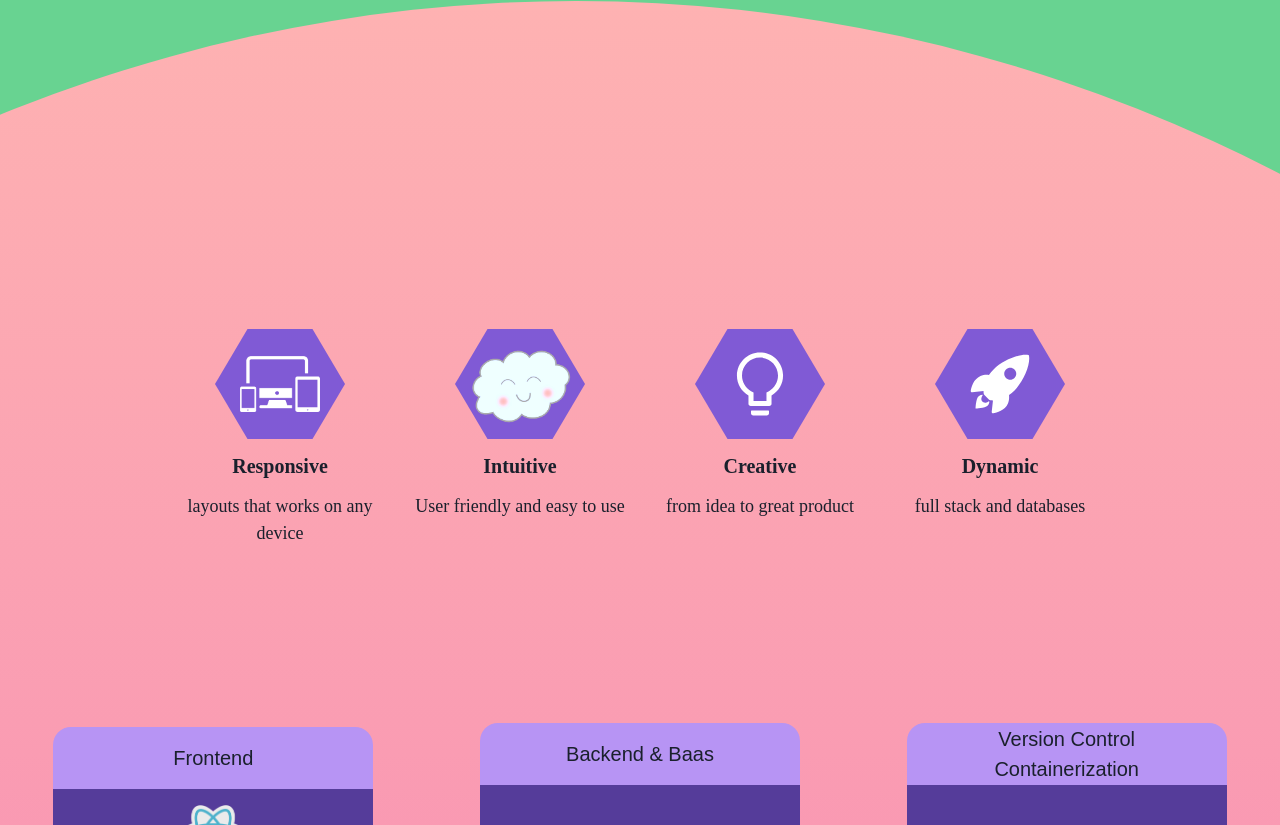
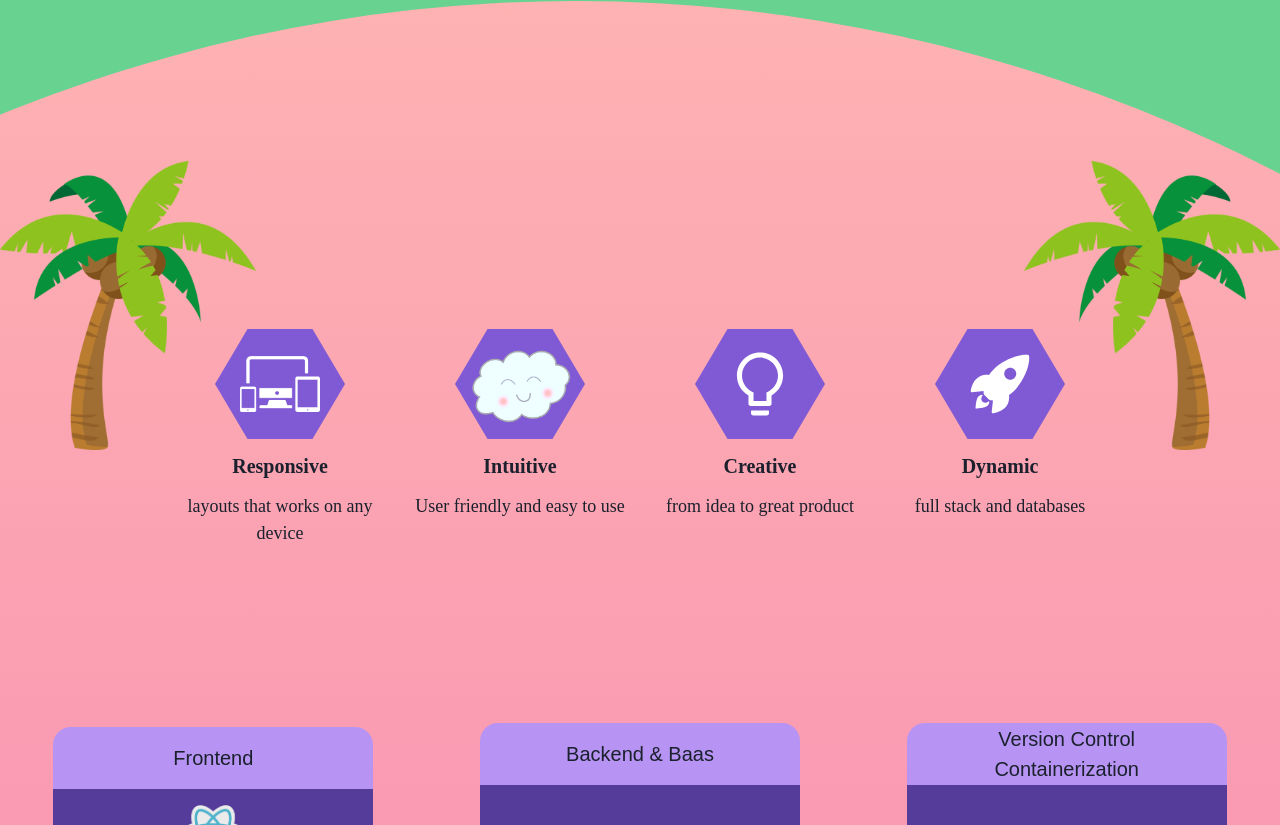
Before and after one commit to tahasama/myPortfolio, a React (Create React App) app: page / in a window 1280 px wide. Shown: the part 1455-2280 px from the top of the page. Built offline with nearby package versions, Linux system fonts and the light colour scheme.

Commit message:
fixing general design

```diff
--- a/src/components/about.tsx
+++ b/src/components/about.tsx
@@ -35,7 +35,7 @@ const About = () => {
         flexDirection={["column"]}
         h={
           selected === ""
-            ? ["120vh", "100vh", "120vh", "120vh", "122vh"]
+            ? ["100vh", "100vh", "120vh", "120vh", "122vh"]
             : selected === "shorter"
             ? ["125vh", "125vh", "140vh", "140vh", "127vh"]
             : selected === "short"
--- a/src/components/contact.tsx
+++ b/src/components/contact.tsx
@@ -61,9 +61,9 @@ const Contact = () => {
         ]}
         // clipPath="polygon(50% 0%, 0% 100%, 100% 100%)"
         mt={[
-          -40,
-          -40,
-          -48,
+          -32,
+          -32,
+          -32,
           "-50vh",
           `${colorMode !== "dark" ? "-80vh" : "-30vh"}`,
         ]}
@@ -133,10 +133,10 @@ const Contact = () => {
             // bgColor={"red.300"}
             pos={"absolute"}
             justifyContent={"end"}
-            left={[1, 1, 10]}
-            bottom={[4, 36, 40, 10]}
+            left={[1, 1, 1, 4, 10]}
+            bottom={[4, 36, 4, 4, 24]}
             transform={"scaleX(-1) rotate(12deg)"}
-            w={["23%", "20%", "16%"]}
+            w={["23%", "20%", "22%", "21%", "18%"]}
           >
             <Img src={tresor} />
           </Flex>
--- a/src/components/navbar.tsx
+++ b/src/components/navbar.tsx
@@ -143,7 +143,7 @@ const Navbar = () => {
         alt="devDay2"
         position={"absolute"}
         left={["25vw", "22vw", "5"]}
-        top={["10px", "2px", "0px"]}
+        top={["7px", "2px", "0px"]}
         // left={["0", "0", "-60px", "-140px", "-200px"]}
         // mx={["20", "20", "6"]}
         w={["53%", "auto"]}
--- a/src/components/projects.tsx
+++ b/src/components/projects.tsx
@@ -68,7 +68,7 @@ const Projects = () => {
           "polygon(26% 7%, 100% 0, 100% 100%, 0 100%, 0 0)",
           "polygon(26% 8%, 100% 0, 100% 100%, 0 100%, 0 0)",
         ]}
-        mt={["-20vh", "-160vh", "-40vh", "-80vh", "-84vh"]}
+        mt={["-10vh", "-14vh", "-70vh", "-80vh", "-30vh"]}
         zIndex={2}
         // mb={40}
         w={"full"}
@@ -83,11 +83,11 @@ const Projects = () => {
         >
           <Flex
             flexDir={["column", "column", "row", "row", "row"]}
-            justifyContent={"center"}
+            justifyContent={"space-around"}
             alignItems={"center"}
             w={"96%"}
             mx={[2, 2, 2, 5, 10]}
-            mt={["-28vh", "-25vh", "-20vh", "-20vh", "0vh"]}
+            mt={["-28vh", "-20vh", "-20vh", "-20vh", "0vh"]}
           >
             <Img
               src={proj1}
@@ -101,11 +101,11 @@ const Projects = () => {
             <Box w={"full"}>
               <motion.div
                 whileInView={{
-                  x: isMobile ? ["0px", "0px"] : ["-600px", "0px"],
+                  // x: !isMobile ? ["-20px", "0px"] : ["-600px", "0px"],
                   scale: [0.6, 1],
                   opacity: [0, 1],
                 }}
-                transition={{ ease: "linear" }}
+                // transition={{ ease: "linear" }}
                 style={{ overflow: "hidden" }}
               >
                 <Text
@@ -219,20 +219,20 @@ const Projects = () => {
           </Flex>
           <Flex
             flexDir={["column-reverse", "column-reverse", "row", "row", "row"]}
-            justifyContent={"center"}
+            justifyContent={"space-around"}
             alignItems={"center"}
             w={"96%"}
             mx={[2, 2, 2, 5, 10]}
-            mt={["-8vh", "-25vh", "-10vh", "0vh", "0vh"]}
+            mt={["-8vh", "-4vh", "-10vh", "0vh", "0vh"]}
           >
             <Box w={"full"} overflow={"hidden"}>
               <motion.div
                 whileInView={{
-                  x: isMobile ? ["0px", "0px"] : ["400px", "0px"],
+                  // x: isMobile ? ["10px", "0px"] : ["400px", "0px"],
                   scale: [0.6, 1],
                   opacity: [0, 1],
                 }}
-                transition={{ ease: "linear" }}
+                // transition={{ ease: "linear" }}
                 style={{ overflow: "hidden" }}
               >
                 <Text
@@ -254,7 +254,7 @@ const Projects = () => {
                       as={MdSettings}
                       color={colorMode !== "light" ? "green.500" : "pink.500"}
                     />
-                    Create project with Vanilla Html/Css/Jacasript
+                    Create project with Vanilla Html / Css / Javacasript
                   </ListItem>
                   <ListItem>
                     <ListIcon
--- a/src/components/skills.tsx
+++ b/src/components/skills.tsx
@@ -52,9 +52,17 @@ const Skills = () => {
   const bglCard = useColorModeValue("purple.700", "purple.900");
 
   const [isTablet, setIsTablet] = useState(false);
+  const [isMobile, setIsMobile] = useState(false);
+  const [isLaptop, setIsLaptop] = useState(false);
 
   function reportWindowSize() {
-    window.innerWidth < 1024 ? setIsTablet(true) : setIsTablet(false);
+    window.innerWidth < 1024 && window.innerWidth >= 768
+      ? setIsTablet(true)
+      : setIsTablet(false);
+    window.innerWidth >= 1024 && window.innerWidth < 1440
+      ? setIsLaptop(true)
+      : setIsLaptop(false);
+    window.innerWidth < 768 ? setIsMobile(true) : setIsMobile(false);
   }
 
   window.onresize = reportWindowSize;
@@ -64,10 +72,37 @@ const Skills = () => {
 
   const x2 = useTransform(
     scrollY,
-    [900, 1000, 1200, 1300],
-    [-1500, isTablet ? -200 : 370, isTablet ? -200 : 370, -1500]
+    [900, 1000, 1400, 1500],
+    [
+      -100,
+      isLaptop ? 500 : isTablet ? 470 : isMobile ? 460 : 500,
+      isLaptop ? 500 : isTablet ? 470 : isMobile ? 460 : 500,
+      -100,
+    ]
   );
-  const y2 = useTransform(scrollY, [800, 1200], [0, -100]);
+
+  const x1 = useTransform(
+    scrollY,
+    [900, 1000, 1400, 1500],
+    [
+      100,
+      isLaptop ? -500 : isTablet ? -470 : isMobile ? -520 : -500,
+      isLaptop ? -500 : isTablet ? -470 : isMobile ? -520 : -500,
+      100,
+    ]
+  );
+
+  const y2 = useTransform(
+    scrollY,
+    isLaptop
+      ? [2000, 2600]
+      : isTablet
+      ? [1500, 2000]
+      : isMobile
+      ? [2000, 2600]
+      : [1000, 1600],
+    [0, -500]
+  );
 
   // const x3 = useTransform(
   //   scrollY,
@@ -94,9 +129,9 @@ const Skills = () => {
           "ellipse(140% 100% at 50% 100%)",
           "ellipse(130% 100% at 45% 100%)",
         ]}
-        mt={["-40vh", "-80vh", "-60vh", "-65vh", "-65vh"]}
+        mt={["-30vh", "-40vh", "-60vh", "-65vh", "-65vh"]}
         // mt={["-140vh", "-130vh", "-75vh", "-75vh", "-75vh"]}
-        h={["1700px", "3000px", "260vh", "290vh", "230vh"]}
+        h={["1700px", "1700px", "260vh", "290vh", "230vh"]}
         // h={"100%"}
         py={"28"}
       >
@@ -116,7 +151,7 @@ const Skills = () => {
           fontSize={"20"}
           fontWeight={"600"}
           fontFamily={"Quicksand"}
-          mt={["0vh", "72vh", "24vh", "10vh", "10vh"]}
+          mt={["0vh", "-16vh", "24vh", "10vh", "10vh"]}
           transform={["scale(0.78)", "scale(0.8)", "scale(0.8)", "scale(1)"]}
           mx={"40"}
         >
@@ -456,7 +491,7 @@ const Skills = () => {
                     <Box
                       textAlign={"center"}
                       color={"gray.400"}
-                      mt={[-6, 0, 2, -1, -1]}
+                      mt={[-6, -10, 2, -1, -1]}
                     >
                       Chakra ui
                     </Box>
@@ -471,7 +506,7 @@ const Skills = () => {
             justifyContent={"center"}
             alignItems={"center"}
             position={"relative"}
-            mt={["-10", "0", "0", "0", "0"]}
+            mt={["-10", "-16", "0", "0", "0"]}
           >
             <Box
               mt={["2", "2"]}
@@ -490,7 +525,7 @@ const Skills = () => {
               bgColor={bglCard}
               borderBottomRadius={"40"}
               py={0}
-              h={["60%", "80%", "90%", "80%", "90%"]}
+              h={["60%", "60%", "90%", "80%", "90%"]}
             >
               <Flex
                 w={["86vw", "60vw", "30vw", "25vw"]}
@@ -575,7 +610,7 @@ const Skills = () => {
                   >
                     <Img
                       src={colorMode === "light" ? mongoN : mongoN}
-                      w={["160px", "480px", "130px", "140px", "150px"]}
+                      w={["160px", "160px", "130px", "140px", "150px"]}
                       // mb={20}
                       // h={"80px"}
                     />
@@ -597,7 +632,7 @@ const Skills = () => {
             justifyContent={"center"}
             alignItems={"center"}
             position={"relative"}
-            mt={["-10", "0", "0", "0", "0"]}
+            mt={["-10", "-16", "0", "0", "0"]}
           >
             <Box
               mt={["2", "10", "2"]}
@@ -641,11 +676,15 @@ const Skills = () => {
                   >
                     <Img
                       src={colorMode === "light" ? gitL : gitL}
-                      w={["60px", "500px", "50px", "60px", "70px"]}
+                      w={["60px", "60px", "50px", "60px", "70px"]}
                       filter={"brightness(.92)"}
-                      mb={2}
+                      mb={[2, 1, 2, 2, 2]}
                     ></Img>
-                    <Box textAlign={"center"} color={"gray.400"} mt={-4}>
+                    <Box
+                      textAlign={"center"}
+                      color={"gray.400"}
+                      mt={[-4, -4, -4, -4, -4]}
+                    >
                       Git
                     </Box>
                   </Grid>
@@ -663,7 +702,7 @@ const Skills = () => {
                   >
                     <Img
                       src={colorMode === "light" ? githubN : githubN}
-                      w={["65px", "500px", "44px", "54px", "64px"]}
+                      w={["65px", "60px", "44px", "54px", "64px"]}
                       filter={"brightness(.92)"}
                       mb={1}
                     ></Img>
@@ -685,10 +724,10 @@ const Skills = () => {
                   >
                     <Img
                       src={docker}
-                      w={["68px", "500px", "50px", "60px", "70px"]}
+                      w={["68px", "60px", "50px", "60px", "70px"]}
                       filter={"brightness(.92)"}
                     ></Img>
-                    <Box textAlign={"center"} color={"gray.400"} mt={-4}>
+                    <Box textAlign={"center"} color={"gray.400"} mt={-3}>
                       Docker
                     </Box>
                   </Grid>
@@ -702,25 +741,27 @@ const Skills = () => {
       </Flex>
 
       {colorMode !== "dark" && (
-        <HStack mt={[0, 0, -40, 0, 80]}>
-          <motion.div
-            style={{
-              // x: colorMode !== "light" ? x2 : x1,
-              // x: x2,
-              y: y2,
-              x: x2,
-              width: "100vw",
-              position: "fixed",
-              top: 300,
-              left: -500,
-              zIndex: 2,
-              overflow: "hidden",
-              // opacity: o2,
-            }}
-          >
-            <Img src={palm1} overflow={"hidden"} w={"30%"} />
-          </motion.div>
-        </HStack>
+        <Flex
+          flexDirection={"row"}
+          position={"absolute"}
+          w={"100%"}
+          // bgColor={"red"}
+          justifyContent={"space-between"}
+          // top={"-20"}
+          mt={[0, 0, "-225vh", "-255vh", "-210vh"]}
+        >
+          <Img
+            src={palm1}
+            overflow={"hidden"}
+            w={["60%", "20%", "25%", "23%", "20%"]}
+          />
+          <Img
+            src={palm1}
+            overflow={"hidden"}
+            w={["60%", "20%", "25%", "23%", "20%"]}
+            transform={"scaleX(-1)"}
+          />
+        </Flex>
       )}
     </>
   );
```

**What you should do**
Show every line of the entries above where the word "light" occurs.

**Answer to this problem**
Before and after one commit to tahasama/myPortfolio, a React (Create React App) app: page / in a window 1280 px wide. Shown: the part 1455-2280 px from the top of the page. Built offline with nearby package versions, Linux system fonts and the light colour scheme.
                       color={colorMode !== "light" ? "green.500" : "pink.500"}
                       src={colorMode === "light" ? mongoN : mongoN}
                       src={colorMode === "light" ? gitL : gitL}
                       src={colorMode === "light" ? githubN : githubN}
-              // x: colorMode !== "light" ? x2 : x1,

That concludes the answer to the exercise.